Data to process:

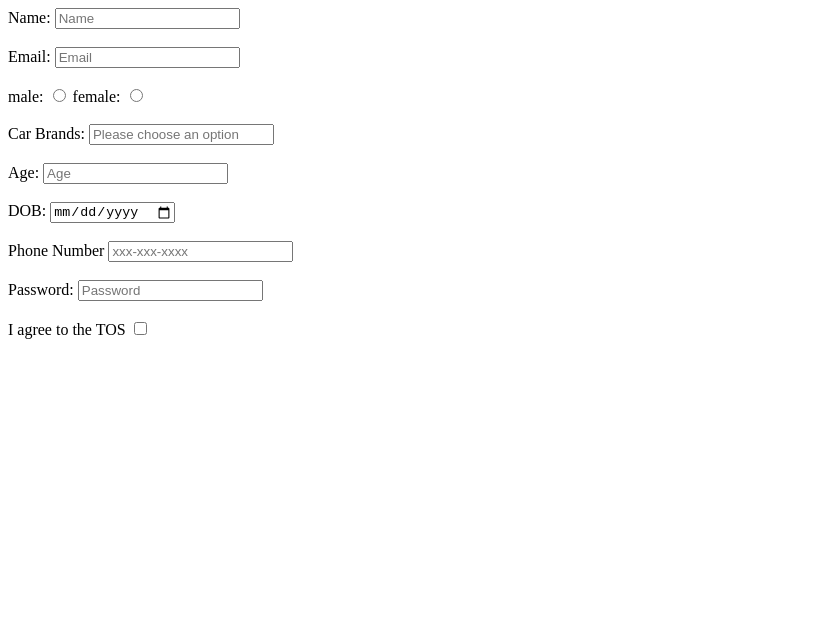
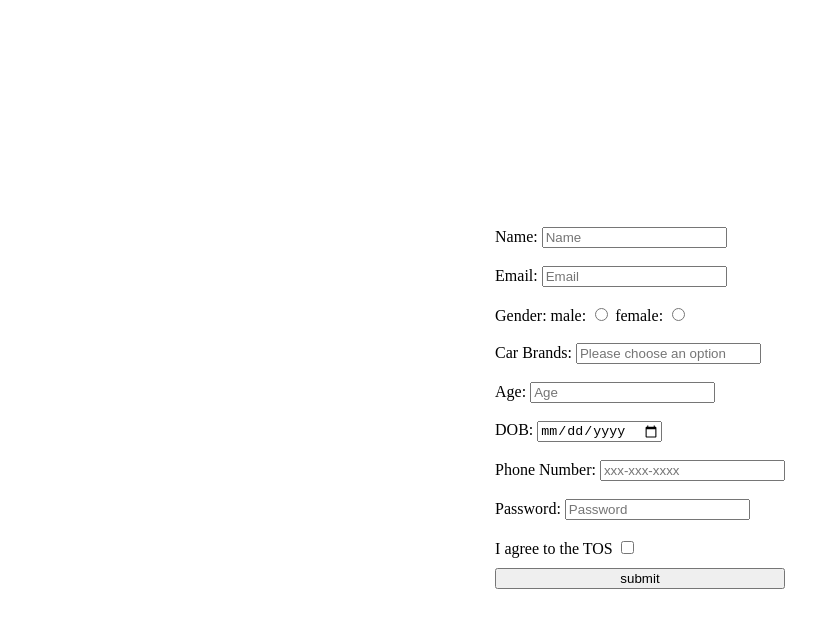
Before and after one commit to acciojob/signup-form-car-prabhu26k, a website: page main.html in a window 1280 px wide. Shown: the whole page, without its empty margins (0-840 px from the left). Drawn offline with Linux system fonts and the light colour scheme.

Commit message:
created a submission

```diff
--- a/main.html
+++ b/main.html
@@ -7,11 +7,13 @@
 </head>
 
 <body>
-	<form>
+	<div class="container">
+	<form method="post">
 		<label for="name">Name:</label>
 		<input type="text" required id="name" placeholder="Name"><br><br>
 		<label for="email">Email:</label>
 		<input type="Email" required id="email" placeholder="Email"><br><br>
+		<label for="gender">Gender:</label><span></span>
 		<label for="gender">male:</label>
 		<input type="radio" required id="gender_m" name="gender">
 		<label for="gender">female:</label>
@@ -23,15 +25,14 @@
 		<input type="num" required id="age" placeholder="Age"><br><br>
 		<label for="DOB">DOB:</label>
 		<input type="date" required id="dob"><br><br>
-		<label for="contact">Phone Number</label>
+		<label for="contact">Phone Number:</label>
 		<input type="tel" id="tel" placeholder="xxx-xxx-xxxx"><br><br>
 		<label for="password">Password:</label>
 		<input type="password" required id="password" placeholder="Password"><br><br>
 		<label for="tos">I agree to the TOS</label>
 		<input type="checkbox" required id="tos">
-
-
-
+		<div class="btn"><button class="btn1">submit</button></div>
+	</div>
 	</form>
 	<!-- the entire body must be written by student -->
     <script type="text/javascript" src="./script.js">
--- a/styles.css
+++ b/styles.css
@@ -1,2 +1,14 @@
-
-/* Your CSS Code here. */
+body{
+	display:flex;
+	justify-content:center;
+	align-items:center;
+	min-height:100vh;
+}
+.btn{
+	display:block;
+	width:100%;
+	padding:10px 0 0 0;
+}
+.btn1{
+	width:100%;
+}
```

Task item:
Please print out the entries above exactly. The pictures stay out.

Your solution:
Before and after one commit to acciojob/signup-form-car-prabhu26k, a website: page main.html in a window 1280 px wide. Shown: the whole page, without its empty margins (0-840 px from the left). Drawn offline with Linux system fonts and the light colour scheme.

Commit message:
created a submission

```diff
--- a/main.html
+++ b/main.html
@@ -7,11 +7,13 @@
 </head>
 
 <body>
-	<form>
+	<div class="container">
+	<form method="post">
 		<label for="name">Name:</label>
 		<input type="text" required id="name" placeholder="Name"><br><br>
 		<label for="email">Email:</label>
 		<input type="Email" required id="email" placeholder="Email"><br><br>
+		<label for="gender">Gender:</label><span></span>
 		<label for="gender">male:</label>
 		<input type="radio" required id="gender_m" name="gender">
 		<label for="gender">female:</label>
@@ -23,15 +25,14 @@
 		<input type="num" required id="age" placeholder="Age"><br><br>
 		<label for="DOB">DOB:</label>
 		<input type="date" required id="dob"><br><br>
-		<label for="contact">Phone Number</label>
+		<label for="contact">Phone Number:</label>
 		<input type="tel" id="tel" placeholder="xxx-xxx-xxxx"><br><br>
 		<label for="password">Password:</label>
 		<input type="password" required id="password" placeholder="Password"><br><br>
 		<label for="tos">I agree to the TOS</label>
 		<input type="checkbox" required id="tos">
-
-
-
+		<div class="btn"><button class="btn1">submit</button></div>
+	</div>
 	</form>
 	<!-- the entire body must be written by student -->
     <script type="text/javascript" src="./script.js">
--- a/styles.css
+++ b/styles.css
@@ -1,2 +1,14 @@
-
-/* Your CSS Code here. */
+body{
+	display:flex;
+	justify-content:center;
+	align-items:center;
+	min-height:100vh;
+}
+.btn{
+	display:block;
+	width:100%;
+	padding:10px 0 0 0;
+}
+.btn1{
+	width:100%;
+}
```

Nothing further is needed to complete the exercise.